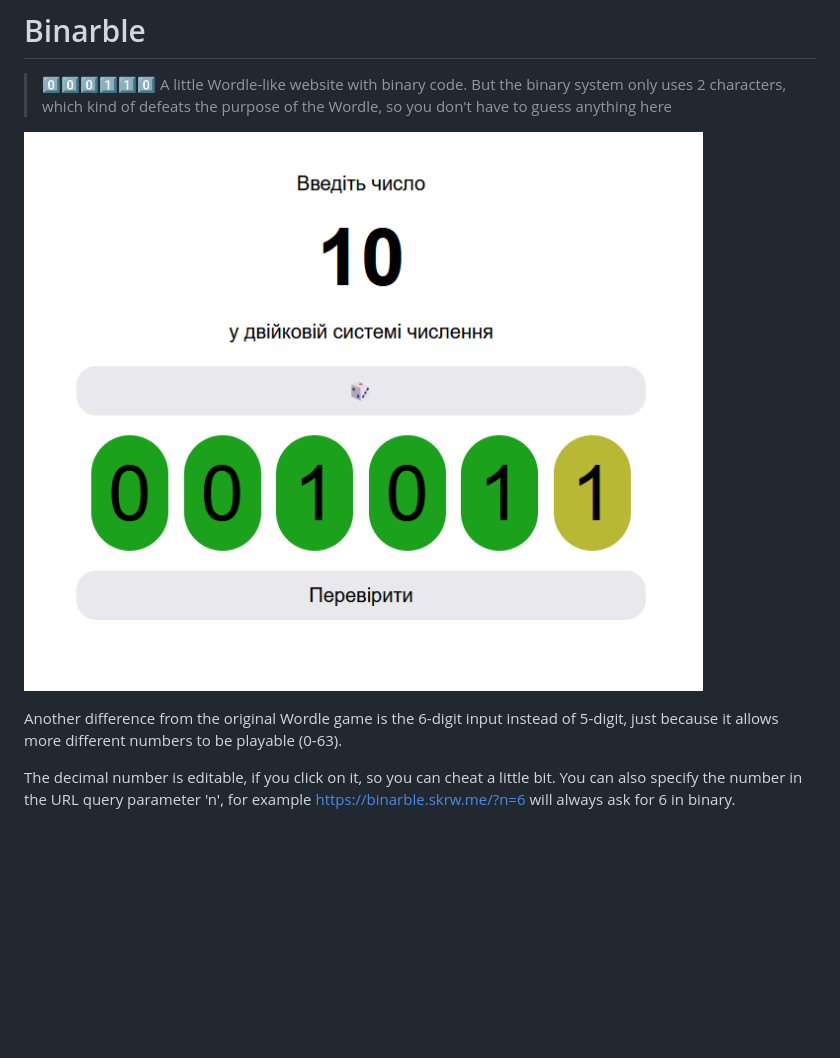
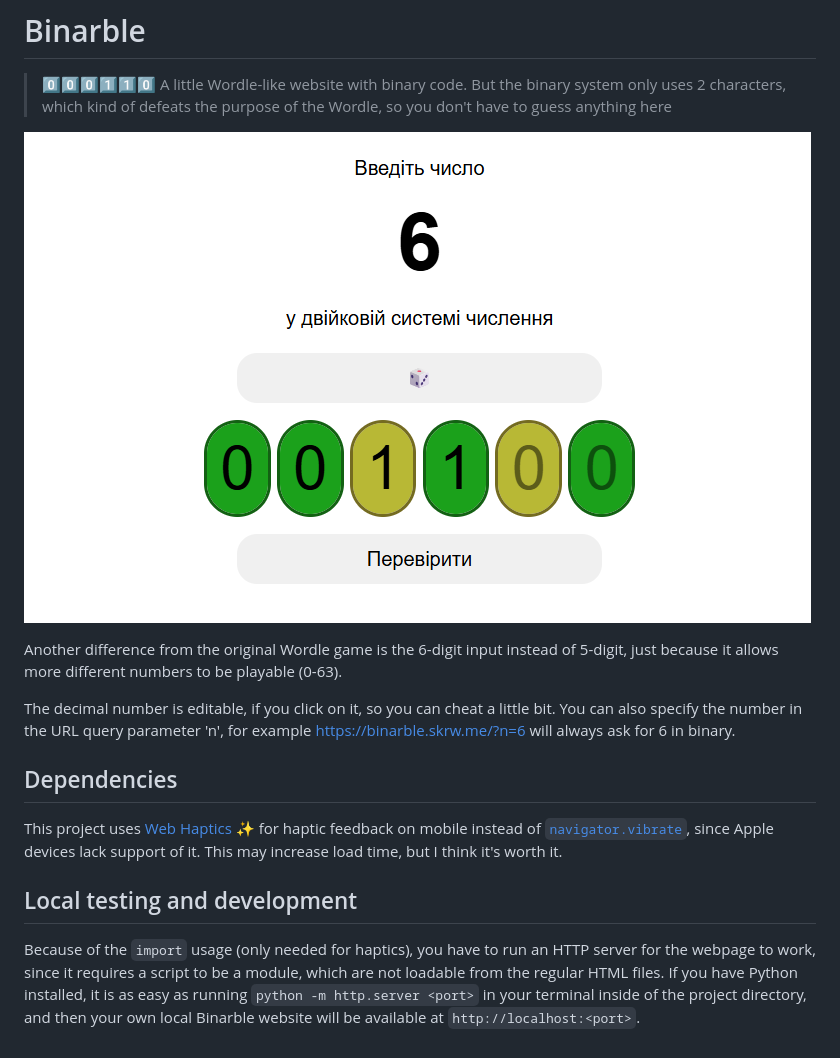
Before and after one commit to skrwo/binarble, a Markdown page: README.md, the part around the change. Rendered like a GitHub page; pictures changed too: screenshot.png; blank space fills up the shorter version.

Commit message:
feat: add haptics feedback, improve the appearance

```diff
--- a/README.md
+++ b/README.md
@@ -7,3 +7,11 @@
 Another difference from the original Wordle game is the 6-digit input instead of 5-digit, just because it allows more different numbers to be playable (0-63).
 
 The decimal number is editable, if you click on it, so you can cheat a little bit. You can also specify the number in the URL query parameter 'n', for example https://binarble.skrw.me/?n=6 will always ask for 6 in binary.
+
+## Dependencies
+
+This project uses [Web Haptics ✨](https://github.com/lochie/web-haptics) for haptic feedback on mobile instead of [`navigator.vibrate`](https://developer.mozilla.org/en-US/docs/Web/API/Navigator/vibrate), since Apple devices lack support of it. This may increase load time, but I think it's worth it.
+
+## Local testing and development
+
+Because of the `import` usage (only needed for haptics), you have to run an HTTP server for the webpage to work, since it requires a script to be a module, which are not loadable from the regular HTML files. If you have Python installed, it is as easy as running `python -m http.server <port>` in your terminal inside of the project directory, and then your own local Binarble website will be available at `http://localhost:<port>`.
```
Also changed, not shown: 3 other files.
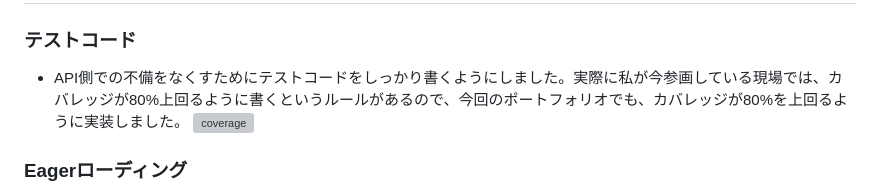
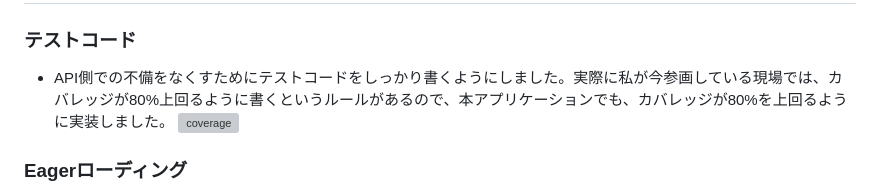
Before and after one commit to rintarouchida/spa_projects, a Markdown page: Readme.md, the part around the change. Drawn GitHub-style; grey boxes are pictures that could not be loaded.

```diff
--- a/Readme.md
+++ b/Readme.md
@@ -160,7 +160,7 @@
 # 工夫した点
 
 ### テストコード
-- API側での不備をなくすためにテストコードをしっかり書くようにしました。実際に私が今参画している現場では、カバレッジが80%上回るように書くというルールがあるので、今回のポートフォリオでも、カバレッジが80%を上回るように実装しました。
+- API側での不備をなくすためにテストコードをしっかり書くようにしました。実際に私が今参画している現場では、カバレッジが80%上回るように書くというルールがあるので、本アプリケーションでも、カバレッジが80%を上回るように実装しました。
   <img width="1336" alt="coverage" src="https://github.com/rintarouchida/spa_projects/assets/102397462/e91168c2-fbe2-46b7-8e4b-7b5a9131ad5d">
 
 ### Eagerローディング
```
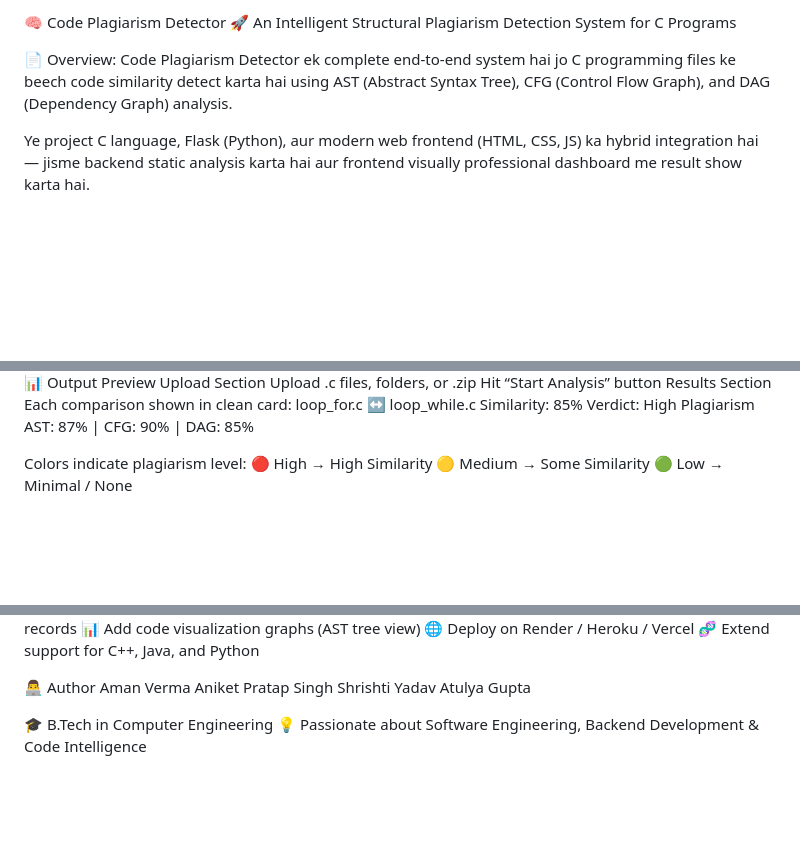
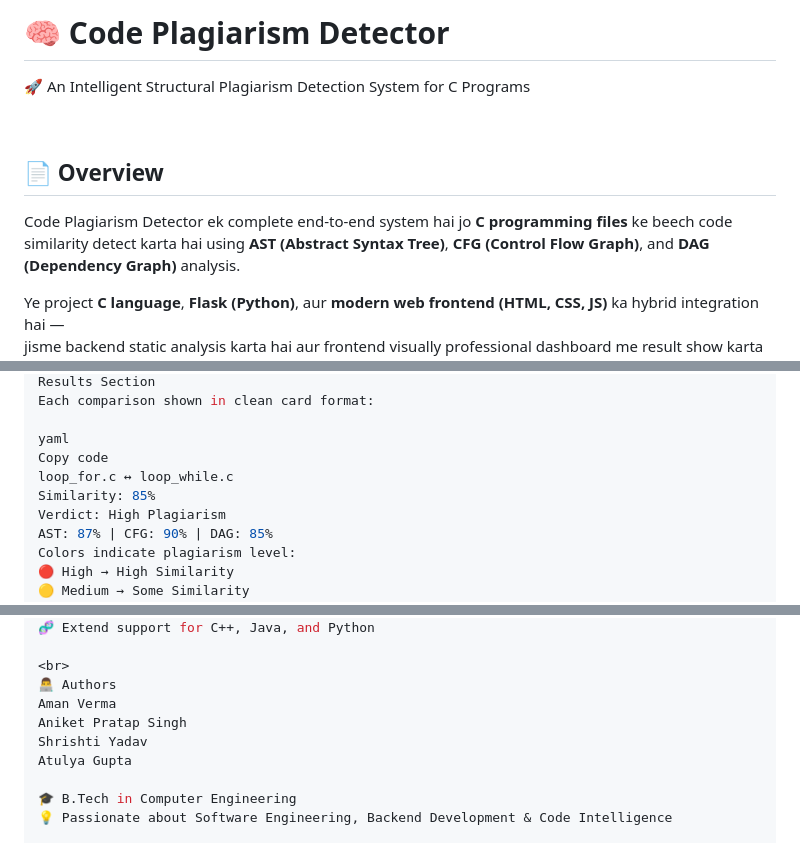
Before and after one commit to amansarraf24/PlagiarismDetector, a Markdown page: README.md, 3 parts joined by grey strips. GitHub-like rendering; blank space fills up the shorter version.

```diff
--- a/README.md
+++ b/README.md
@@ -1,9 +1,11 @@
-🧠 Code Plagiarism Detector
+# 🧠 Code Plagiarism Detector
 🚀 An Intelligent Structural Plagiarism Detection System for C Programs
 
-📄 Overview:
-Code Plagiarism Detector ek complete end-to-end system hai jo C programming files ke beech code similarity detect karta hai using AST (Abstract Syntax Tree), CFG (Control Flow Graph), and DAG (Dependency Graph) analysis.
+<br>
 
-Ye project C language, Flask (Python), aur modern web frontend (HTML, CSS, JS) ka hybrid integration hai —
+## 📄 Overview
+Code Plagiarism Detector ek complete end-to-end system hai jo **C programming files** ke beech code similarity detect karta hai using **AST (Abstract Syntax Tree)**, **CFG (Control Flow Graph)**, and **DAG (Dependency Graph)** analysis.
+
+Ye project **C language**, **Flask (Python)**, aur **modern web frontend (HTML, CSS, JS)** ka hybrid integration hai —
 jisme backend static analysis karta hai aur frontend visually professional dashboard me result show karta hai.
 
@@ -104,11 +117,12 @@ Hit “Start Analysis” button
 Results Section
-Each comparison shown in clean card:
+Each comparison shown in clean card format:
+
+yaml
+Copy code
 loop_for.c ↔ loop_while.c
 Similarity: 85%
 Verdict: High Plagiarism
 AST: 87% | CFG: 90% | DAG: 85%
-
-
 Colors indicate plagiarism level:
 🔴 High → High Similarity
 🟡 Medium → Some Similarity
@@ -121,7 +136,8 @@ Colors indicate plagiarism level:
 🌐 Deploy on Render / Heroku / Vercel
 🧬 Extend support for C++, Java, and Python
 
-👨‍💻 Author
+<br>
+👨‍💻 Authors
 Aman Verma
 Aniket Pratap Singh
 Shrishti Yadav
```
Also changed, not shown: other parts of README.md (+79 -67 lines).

+ + + + + + +

__Exercise aim__: Go through the material above, and wherever a line holds the word "shown", copy it.

__Exercise answer__:
Also changed, not shown: 3 other files.
-Each comparison shown in clean card:
+Each comparison shown in clean card format:
Also changed, not shown: other parts of README.md (+79 -67 lines).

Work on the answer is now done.